The euro fell as low as 1.2670 against the dollar, its softest since September 7, and was last at 1.2682.
Disappointing data from the eurozone also weighed - German ZEW economic sentiment for November came in at -15.7, below a forecast -9.9, while ZEW economic sentiment for the eurozone for the same month -2.6 was below the expected 0.2.
"This data continues to suggest that deterioration in the core continues while sentiment across the EU as a whole stabilises at a low or even negative base," FastMarkets analyst Jono Remington-Hobbs said.
Concerns that China may extend its tax programme on property, which would dampen demand for base metals from the crucial construction sector, also added to woes.
But there are some bright spots - reports that China’s State Reserves Bureau (SRB) has tendered to buy 160,000 tonnes of primary aluminium from local smelters had underpinned prices to some extent on Monday.
The reports also suggest the SRB will also tender for more aluminium and perhaps buy 165,000 tonnes of refined copper cathode for state reserves, ANZ noted.
“As the Chinese customs authorities reported at the weekend, aluminium imports in October already exceeded 100,000 tonnes for the third month running.

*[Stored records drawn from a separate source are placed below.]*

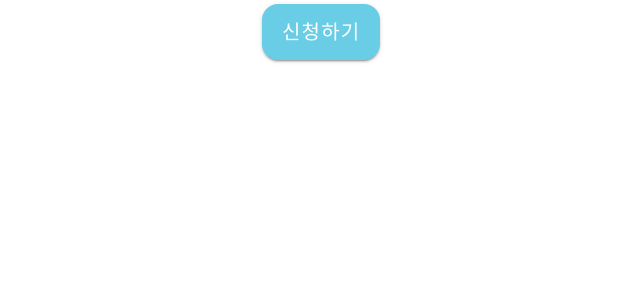
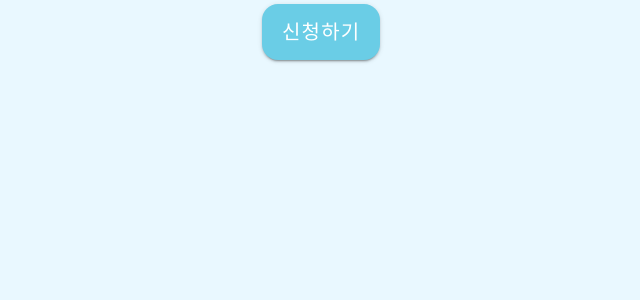
Before and after one commit to khoon9/match-FE, a React (Vite) app: page /vision in a window 1280 px wide. Shown: the top 300 px of the page, without its empty margins (319-959 px from the left). Built offline with nearby package versions, Linux system fonts and the light colour scheme; a web font is replaced by a local one.

Commit message:
design:  기본 바탕색 설정
ionic 변수를 수정하는 방식으로 바탕색을 적용
--ion-background-color 변수에 연하늘색 값 적용

```diff
--- a/src/index.css
+++ b/src/index.css
@@ -19,7 +19,7 @@
     "Apple SD Gothic Neo", "Noto Sans KR", "Malgun Gothic", "Apple Color Emoji",
     "Segoe UI Emoji", "Segoe UI Symbol", sans-serif;
 
-  background-color: #c1e9fc;
+  --ion-background-color: #e9f8ff;
 
   --ion-color-primary: #6acde6;
   --ion-color-primary-rgb: 106, 205, 230;
```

In the past, China has always shown itself to be a good trader, and is likely to have acted opportunistically this time too, taking advantage of the low prices,” Commerzbank added.
ALUMINIUM CANCELLED WARRANTS SOAR, ANTWERP RECEIVES NICKEL
Aluminium at $1,960 was down $8 on the previous day’s close but had some support from Chinese stockpiling. The Dec/Jan spread is still tight at $9.00/10.00 backwardation.
Cancelled warrants were once again higher, up a net 18,500 tonnes at 1,840,025 tonnes - a fresh all-time high. In Detroit, a further 23,725 tonnes were booked for removal, taking the total there to 824,925 tonnes. Inventories, meanwhile, fell 4,175 tonnes to 5,101,625 tonnes.
Copper at $7,595 was $43 lower, while inventories at 254,350 tonnes were 8,850 tonnes higher due to 7,725 tonnes being delivered into New Orleans. Cancelled warrants at 39,200 tonnes were down 350 tonnes.
Zinc dropped $17.75 to $1,915.25. Stocks and cancelled warrants both fell 3,000 tonnes at 1,155,350 tonnes and 559,600 tonnes respectively.
Lead at $2,137.25 was $19.75 lower. In the spreads, tightness in Nov/Dec has increased - it was last in a backwardation of $14.00/19.00 - while Dec/Jan was last at $2.00/3.50 back. Inventories and cancelled warrants both dropped 3,075 tonnes to 327,950 tonnes and 121,825 tonnes respectively.
Nickel at $15,910 was down $145 after stocks rose 3,312 tonnes to 133,104 tonnes, the highest since February 3, 2011, after Antwerp received 3,408 tonnes of material. This is the first time nickel has been stored at this location. Warehouses there have recently received a steady inflow of material - including aluminium, lead and zinc - and queues are starting to build.
Tin fell $175 to $20,200 despite a fall in stocks of 195 tonnes to 11,485 tonnes. Cancelled warrants were 245 tonnes lower due to drawdowns in Johor.
Steel was quoted at $340/345 - inventories were unchanged. In the minor metals, cobalt was offered at $29,000 but not bid and molybdenum was indicated at $23,300/24,500.
(Additional reporting by Martin Hayes, editing by Mark Shaw)